══ Source data
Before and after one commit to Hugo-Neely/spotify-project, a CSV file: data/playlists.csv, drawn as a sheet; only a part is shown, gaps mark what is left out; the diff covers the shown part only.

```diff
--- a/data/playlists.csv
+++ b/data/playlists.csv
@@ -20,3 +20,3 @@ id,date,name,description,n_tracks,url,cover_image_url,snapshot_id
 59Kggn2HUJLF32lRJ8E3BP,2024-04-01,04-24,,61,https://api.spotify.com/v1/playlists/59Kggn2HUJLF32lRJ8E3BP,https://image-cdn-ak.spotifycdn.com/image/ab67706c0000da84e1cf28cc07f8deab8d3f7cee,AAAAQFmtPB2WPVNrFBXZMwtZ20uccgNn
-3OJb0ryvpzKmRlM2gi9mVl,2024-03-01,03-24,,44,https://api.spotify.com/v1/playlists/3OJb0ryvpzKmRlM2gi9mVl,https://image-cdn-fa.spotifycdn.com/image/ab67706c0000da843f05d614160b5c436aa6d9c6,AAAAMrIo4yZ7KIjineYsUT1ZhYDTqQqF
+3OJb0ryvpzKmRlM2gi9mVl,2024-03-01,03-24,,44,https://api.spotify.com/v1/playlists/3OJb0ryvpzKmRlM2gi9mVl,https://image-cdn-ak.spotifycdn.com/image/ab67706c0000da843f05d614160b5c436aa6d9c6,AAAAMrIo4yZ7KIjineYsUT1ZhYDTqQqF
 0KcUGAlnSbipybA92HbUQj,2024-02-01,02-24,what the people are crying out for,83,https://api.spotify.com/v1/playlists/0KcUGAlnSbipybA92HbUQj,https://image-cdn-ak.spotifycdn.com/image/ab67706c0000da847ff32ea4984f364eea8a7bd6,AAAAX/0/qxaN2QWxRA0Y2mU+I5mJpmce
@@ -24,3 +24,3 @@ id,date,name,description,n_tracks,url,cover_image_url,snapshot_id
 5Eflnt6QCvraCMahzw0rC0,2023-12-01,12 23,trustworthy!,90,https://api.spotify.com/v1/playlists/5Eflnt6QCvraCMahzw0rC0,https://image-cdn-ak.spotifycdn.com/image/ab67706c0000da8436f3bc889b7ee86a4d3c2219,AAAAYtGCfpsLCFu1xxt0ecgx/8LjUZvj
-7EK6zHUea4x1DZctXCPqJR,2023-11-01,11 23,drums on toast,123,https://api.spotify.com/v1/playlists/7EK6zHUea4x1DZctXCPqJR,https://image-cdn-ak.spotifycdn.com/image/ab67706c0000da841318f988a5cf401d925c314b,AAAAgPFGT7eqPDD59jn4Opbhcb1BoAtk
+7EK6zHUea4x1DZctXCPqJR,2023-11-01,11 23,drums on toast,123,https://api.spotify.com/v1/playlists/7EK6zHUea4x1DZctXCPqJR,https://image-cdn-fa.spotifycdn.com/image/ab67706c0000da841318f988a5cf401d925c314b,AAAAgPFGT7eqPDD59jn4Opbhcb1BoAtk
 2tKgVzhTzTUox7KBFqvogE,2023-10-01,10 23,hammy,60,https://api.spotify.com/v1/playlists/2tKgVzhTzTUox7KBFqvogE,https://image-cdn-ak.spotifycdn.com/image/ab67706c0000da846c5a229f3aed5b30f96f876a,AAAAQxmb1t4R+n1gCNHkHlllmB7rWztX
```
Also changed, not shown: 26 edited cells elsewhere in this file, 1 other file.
════
Instructions to follow: The material above must be returned word for word, complete.

Solved problem:
Before and after one commit to Hugo-Neely/spotify-project, a CSV file: data/playlists.csv, drawn as a sheet; only a part is shown, gaps mark what is left out; the diff covers the shown part only.

```diff
--- a/data/playlists.csv
+++ b/data/playlists.csv
@@ -20,3 +20,3 @@ id,date,name,description,n_tracks,url,cover_image_url,snapshot_id
 59Kggn2HUJLF32lRJ8E3BP,2024-04-01,04-24,,61,https://api.spotify.com/v1/playlists/59Kggn2HUJLF32lRJ8E3BP,https://image-cdn-ak.spotifycdn.com/image/ab67706c0000da84e1cf28cc07f8deab8d3f7cee,AAAAQFmtPB2WPVNrFBXZMwtZ20uccgNn
-3OJb0ryvpzKmRlM2gi9mVl,2024-03-01,03-24,,44,https://api.spotify.com/v1/playlists/3OJb0ryvpzKmRlM2gi9mVl,https://image-cdn-fa.spotifycdn.com/image/ab67706c0000da843f05d614160b5c436aa6d9c6,AAAAMrIo4yZ7KIjineYsUT1ZhYDTqQqF
+3OJb0ryvpzKmRlM2gi9mVl,2024-03-01,03-24,,44,https://api.spotify.com/v1/playlists/3OJb0ryvpzKmRlM2gi9mVl,https://image-cdn-ak.spotifycdn.com/image/ab67706c0000da843f05d614160b5c436aa6d9c6,AAAAMrIo4yZ7KIjineYsUT1ZhYDTqQqF
 0KcUGAlnSbipybA92HbUQj,2024-02-01,02-24,what the people are crying out for,83,https://api.spotify.com/v1/playlists/0KcUGAlnSbipybA92HbUQj,https://image-cdn-ak.spotifycdn.com/image/ab67706c0000da847ff32ea4984f364eea8a7bd6,AAAAX/0/qxaN2QWxRA0Y2mU+I5mJpmce
@@ -24,3 +24,3 @@ id,date,name,description,n_tracks,url,cover_image_url,snapshot_id
 5Eflnt6QCvraCMahzw0rC0,2023-12-01,12 23,trustworthy!,90,https://api.spotify.com/v1/playlists/5Eflnt6QCvraCMahzw0rC0,https://image-cdn-ak.spotifycdn.com/image/ab67706c0000da8436f3bc889b7ee86a4d3c2219,AAAAYtGCfpsLCFu1xxt0ecgx/8LjUZvj
-7EK6zHUea4x1DZctXCPqJR,2023-11-01,11 23,drums on toast,123,https://api.spotify.com/v1/playlists/7EK6zHUea4x1DZctXCPqJR,https://image-cdn-ak.spotifycdn.com/image/ab67706c0000da841318f988a5cf401d925c314b,AAAAgPFGT7eqPDD59jn4Opbhcb1BoAtk
+7EK6zHUea4x1DZctXCPqJR,2023-11-01,11 23,drums on toast,123,https://api.spotify.com/v1/playlists/7EK6zHUea4x1DZctXCPqJR,https://image-cdn-fa.spotifycdn.com/image/ab67706c0000da841318f988a5cf401d925c314b,AAAAgPFGT7eqPDD59jn4Opbhcb1BoAtk
 2tKgVzhTzTUox7KBFqvogE,2023-10-01,10 23,hammy,60,https://api.spotify.com/v1/playlists/2tKgVzhTzTUox7KBFqvogE,https://image-cdn-ak.spotifycdn.com/image/ab67706c0000da846c5a229f3aed5b30f96f876a,AAAAQxmb1t4R+n1gCNHkHlllmB7rWztX
```
Also changed, not shown: 26 edited cells elsewhere in this file, 1 other file.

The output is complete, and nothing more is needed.